[Stored entries]
──────

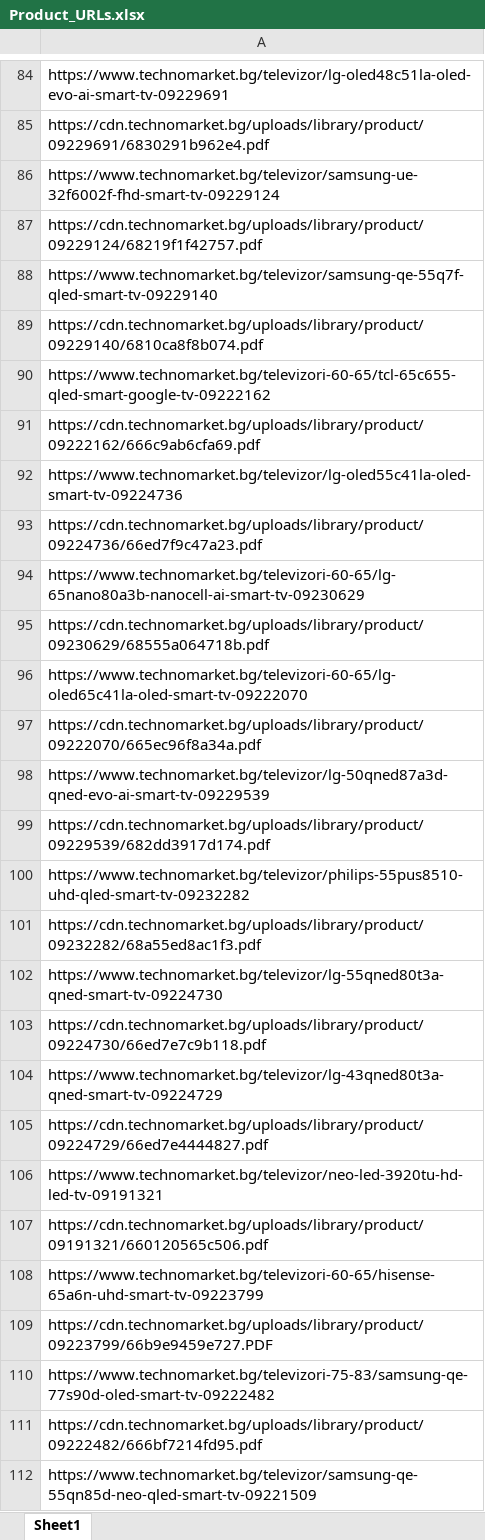
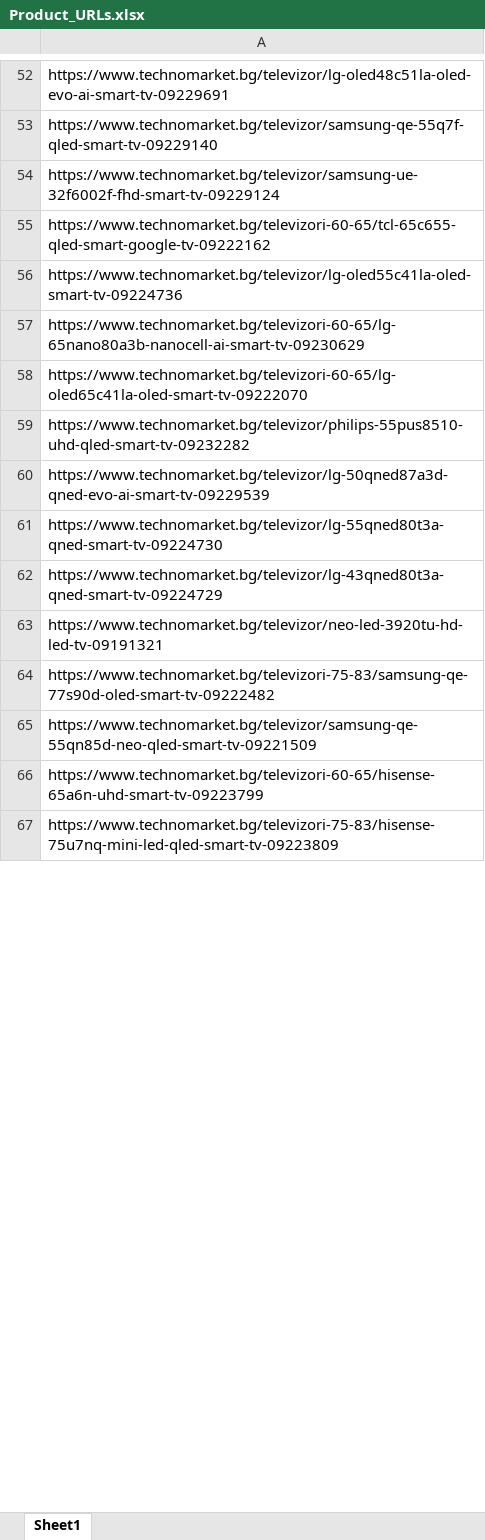
Before and after one commit to mufasa-349/technopolis, an Excel workbook: technomarket/Product_URLs.xlsx, sheet Sheet1, drawn as a sheet; only a part is shown, gaps mark what is left out; the shorter side is filled out with more unchanged rows; values as stored, in another font and other column widths than the file's, no borders; removed rows and columns are numbered as before the commit, all else as after; the diff covers the shown part only; the diff names each change by its address in the sheet, - before the commit and + after, or states it on an @@ line.

```diff
--- a/technomarket/Product_URLs.xlsx (sheet Sheet1)
+++ b/technomarket/Product_URLs.xlsx (sheet Sheet1)
-A53: https://cdn.technomarket.bg/uploads/library/product/09229691/6830291b962e4.pdf
+A53: https://www.technomarket.bg/televizor/samsung-qe-55q7f-qled-smart-tv-09229140
-row 87: https://cdn.technomarket.bg/uploads/library/product/09229124/68219f1f42757.pdf
-row 88: https://www.technomarket.bg/televizor/samsung-qe-55q7f-qled-smart-tv-09229140
-row 89: https://cdn.technomarket.bg/uploads/library/product/09229140/6810ca8f8b074.pdf
-row 91: https://cdn.technomarket.bg/uploads/library/product/09222162/666c9ab6cfa69.pdf
-row 93: https://cdn.technomarket.bg/uploads/library/product/09224736/66ed7f9c47a23.pdf
-row 95: https://cdn.technomarket.bg/uploads/library/product/09230629/68555a064718b.pdf
-A59: https://cdn.technomarket.bg/uploads/library/product/09222070/665ec96f8a34a.pdf
+A59: https://www.technomarket.bg/televizor/philips-55pus8510-uhd-qled-smart-tv-09232282
-row 99: https://cdn.technomarket.bg/uploads/library/product/09229539/682dd3917d174.pdf
-row 100: https://www.technomarket.bg/televizor/philips-55pus8510-uhd-qled-smart-tv-09232282
-row 101: https://cdn.technomarket.bg/uploads/library/product/09232282/68a55ed8ac1f3.pdf
-row 103: https://cdn.technomarket.bg/uploads/library/product/09224730/66ed7e7c9b118.pdf
-row 105: https://cdn.technomarket.bg/uploads/library/product/09224729/66ed7e4444827.pdf
-A64: https://cdn.technomarket.bg/uploads/library/product/09191321/660120565c506.pdf
+A64: https://www.technomarket.bg/televizori-75-83/samsung-qe-77s90d-oled-smart-tv-09222482
@@ row 112 moved to row 65: https://www.technomarket.bg/televizor/sa… @@
-row 109: https://cdn.technomarket.bg/uploads/library/product/09223799/66b9e9459e727.PDF
-row 110: https://www.technomarket.bg/televizori-75-83/samsung-qe-77s90d-oled-smart-tv-09222482
-row 111: https://cdn.technomarket.bg/uploads/library/product/09222482/666bf7214fd95.pdf
```
Also changed, not shown: 241 added rows, 382 removed rows, 143 moved rows and 74 edited cells elsewhere in this sheet, 3 other files.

──────

Set out every record exactly, images excluded.

Before and after one commit to mufasa-349/technopolis, an Excel workbook: technomarket/Product_URLs.xlsx, sheet Sheet1, drawn as a sheet; only a part is shown, gaps mark what is left out; the shorter side is filled out with more unchanged rows; values as stored, in another font and other column widths than the file's, no borders; removed rows and columns are numbered as before the commit, all else as after; the diff covers the shown part only; the diff names each change by its address in the sheet, - before the commit and + after, or states it on an @@ line.

```diff
--- a/technomarket/Product_URLs.xlsx (sheet Sheet1)
+++ b/technomarket/Product_URLs.xlsx (sheet Sheet1)
-A53: https://cdn.technomarket.bg/uploads/library/product/09229691/6830291b962e4.pdf
+A53: https://www.technomarket.bg/televizor/samsung-qe-55q7f-qled-smart-tv-09229140
-row 87: https://cdn.technomarket.bg/uploads/library/product/09229124/68219f1f42757.pdf
-row 88: https://www.technomarket.bg/televizor/samsung-qe-55q7f-qled-smart-tv-09229140
-row 89: https://cdn.technomarket.bg/uploads/library/product/09229140/6810ca8f8b074.pdf
-row 91: https://cdn.technomarket.bg/uploads/library/product/09222162/666c9ab6cfa69.pdf
-row 93: https://cdn.technomarket.bg/uploads/library/product/09224736/66ed7f9c47a23.pdf
-row 95: https://cdn.technomarket.bg/uploads/library/product/09230629/68555a064718b.pdf
-A59: https://cdn.technomarket.bg/uploads/library/product/09222070/665ec96f8a34a.pdf
+A59: https://www.technomarket.bg/televizor/philips-55pus8510-uhd-qled-smart-tv-09232282
-row 99: https://cdn.technomarket.bg/uploads/library/product/09229539/682dd3917d174.pdf
-row 100: https://www.technomarket.bg/televizor/philips-55pus8510-uhd-qled-smart-tv-09232282
-row 101: https://cdn.technomarket.bg/uploads/library/product/09232282/68a55ed8ac1f3.pdf
-row 103: https://cdn.technomarket.bg/uploads/library/product/09224730/66ed7e7c9b118.pdf
-row 105: https://cdn.technomarket.bg/uploads/library/product/09224729/66ed7e4444827.pdf
-A64: https://cdn.technomarket.bg/uploads/library/product/09191321/660120565c506.pdf
+A64: https://www.technomarket.bg/televizori-75-83/samsung-qe-77s90d-oled-smart-tv-09222482
@@ row 112 moved to row 65: https://www.technomarket.bg/televizor/sa… @@
-row 109: https://cdn.technomarket.bg/uploads/library/product/09223799/66b9e9459e727.PDF
-row 110: https://www.technomarket.bg/televizori-75-83/samsung-qe-77s90d-oled-smart-tv-09222482
-row 111: https://cdn.technomarket.bg/uploads/library/product/09222482/666bf7214fd95.pdf
```
Also changed, not shown: 241 added rows, 382 removed rows, 143 moved rows and 74 edited cells elsewhere in this sheet, 3 other files.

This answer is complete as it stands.